- to clap the hands as an expression of approval, appreciation, acclamation, etc.: They applauded wildly at the end of the opera.
- to express approval; give praise; acclaim.
- to clap the hands so as to show approval, appreciation, etc., of: to applaud an actor; to applaud a speech.
- to praise or express approval of: to applaud a person's ambition.
Origin of applaud
Examples from the Web for applaud
It seems backwards to applaud what is already necessary, what has already been clear for a long time.The Unbearable Whiteness of Protesting
Rawiya Kameir, Judnick Mayard
December 10, 2014
Far beyond his well-earned lucre, this is the reason to applaud Radcliffe the most.Daniel Radcliffe: I’m Richer Than One Direction
October 24, 2014
They were up on their feet so often to applaud the Texas senator that his speech was practically an aerobics class.Paul, Cruz Duel at ‘Values Voter’ Event
September 26, 2014
I applaud Paul Ryan and the CBC members for their willingness to engage while respectfully listening to what each had to say.Paul Ryan Opens a Door to the Congressional Black Congress
May 2, 2014
If it was The View, someone off to the side would be motioning for the audience to applaud.It’s Not Just the Vaccines. Jenny McCarthy’s New Book Offers More ‘Lessons’
April 28, 2014
But self-improvement is a dull game when there is no one to applaud your score.The Incomplete Amorist
I had an indescribable sense that I ought to applaud, as if I were a public meeting.Alarms and Discursions
G. K. Chesterton
And every body will applaud an event that every body expects.Clarissa, Volume 3 (of 9)
What are you the worse if the people hiss at you, so you applaud yourself?The Praise of Folly
When he spoke all was tranquility of attention, and every mouth was open to applaud.Imogen
- to indicate approval of (a person, performance, etc) by clapping the hands

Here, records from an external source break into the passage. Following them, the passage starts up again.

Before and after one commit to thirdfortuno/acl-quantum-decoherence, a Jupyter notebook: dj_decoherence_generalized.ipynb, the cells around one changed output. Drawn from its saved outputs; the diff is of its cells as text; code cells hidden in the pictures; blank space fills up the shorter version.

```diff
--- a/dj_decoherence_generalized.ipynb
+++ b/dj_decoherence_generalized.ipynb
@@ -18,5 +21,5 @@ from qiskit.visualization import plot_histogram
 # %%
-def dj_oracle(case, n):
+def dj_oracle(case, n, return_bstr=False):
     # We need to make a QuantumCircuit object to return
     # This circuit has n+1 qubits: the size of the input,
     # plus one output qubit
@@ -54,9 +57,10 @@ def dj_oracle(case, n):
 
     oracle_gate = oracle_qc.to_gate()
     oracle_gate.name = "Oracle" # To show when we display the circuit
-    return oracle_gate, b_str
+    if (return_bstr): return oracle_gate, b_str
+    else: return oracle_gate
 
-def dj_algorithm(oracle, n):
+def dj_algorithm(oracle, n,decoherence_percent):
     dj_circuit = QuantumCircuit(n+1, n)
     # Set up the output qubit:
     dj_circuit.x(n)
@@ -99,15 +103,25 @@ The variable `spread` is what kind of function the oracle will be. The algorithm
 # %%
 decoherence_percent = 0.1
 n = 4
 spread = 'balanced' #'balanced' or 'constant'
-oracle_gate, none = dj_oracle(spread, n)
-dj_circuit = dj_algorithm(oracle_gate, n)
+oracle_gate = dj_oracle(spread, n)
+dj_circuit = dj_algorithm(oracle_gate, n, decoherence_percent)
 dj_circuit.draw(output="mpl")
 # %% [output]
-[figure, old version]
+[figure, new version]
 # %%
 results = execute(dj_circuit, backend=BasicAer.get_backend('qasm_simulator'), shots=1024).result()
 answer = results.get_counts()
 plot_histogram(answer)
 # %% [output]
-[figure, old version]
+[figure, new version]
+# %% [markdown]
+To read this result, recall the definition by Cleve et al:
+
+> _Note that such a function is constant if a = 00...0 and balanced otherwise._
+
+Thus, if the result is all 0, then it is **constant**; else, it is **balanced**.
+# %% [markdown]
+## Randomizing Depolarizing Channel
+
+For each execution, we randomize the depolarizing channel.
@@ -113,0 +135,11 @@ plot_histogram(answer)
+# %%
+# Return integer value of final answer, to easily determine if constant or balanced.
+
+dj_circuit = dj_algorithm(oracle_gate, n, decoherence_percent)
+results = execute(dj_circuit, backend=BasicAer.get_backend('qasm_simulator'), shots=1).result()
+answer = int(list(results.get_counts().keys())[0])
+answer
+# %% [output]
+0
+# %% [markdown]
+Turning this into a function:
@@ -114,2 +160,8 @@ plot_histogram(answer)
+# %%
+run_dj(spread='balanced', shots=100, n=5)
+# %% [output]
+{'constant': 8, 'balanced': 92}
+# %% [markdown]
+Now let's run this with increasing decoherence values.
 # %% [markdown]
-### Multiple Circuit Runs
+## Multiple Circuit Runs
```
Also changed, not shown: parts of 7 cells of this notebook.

- (usually tr) to offer or express approval or praise of (an action, person, or thing)I applaud your decision
Word Origin and History for applaud
late 15c. (implied in applauding), "to express agreement or approval; to praise," from Latin applaudere "to clap the hands in approbation, to approve by clapping hands; to strike upon, beat," from ad "to" (see ad-) + plaudere "to clap" (see plaudit). Sense of "express approval of" is from 1590s; that of "to clap the hands" is from 1590s. Figurative sense arrived in English before literal. Related: Applauded; applauding.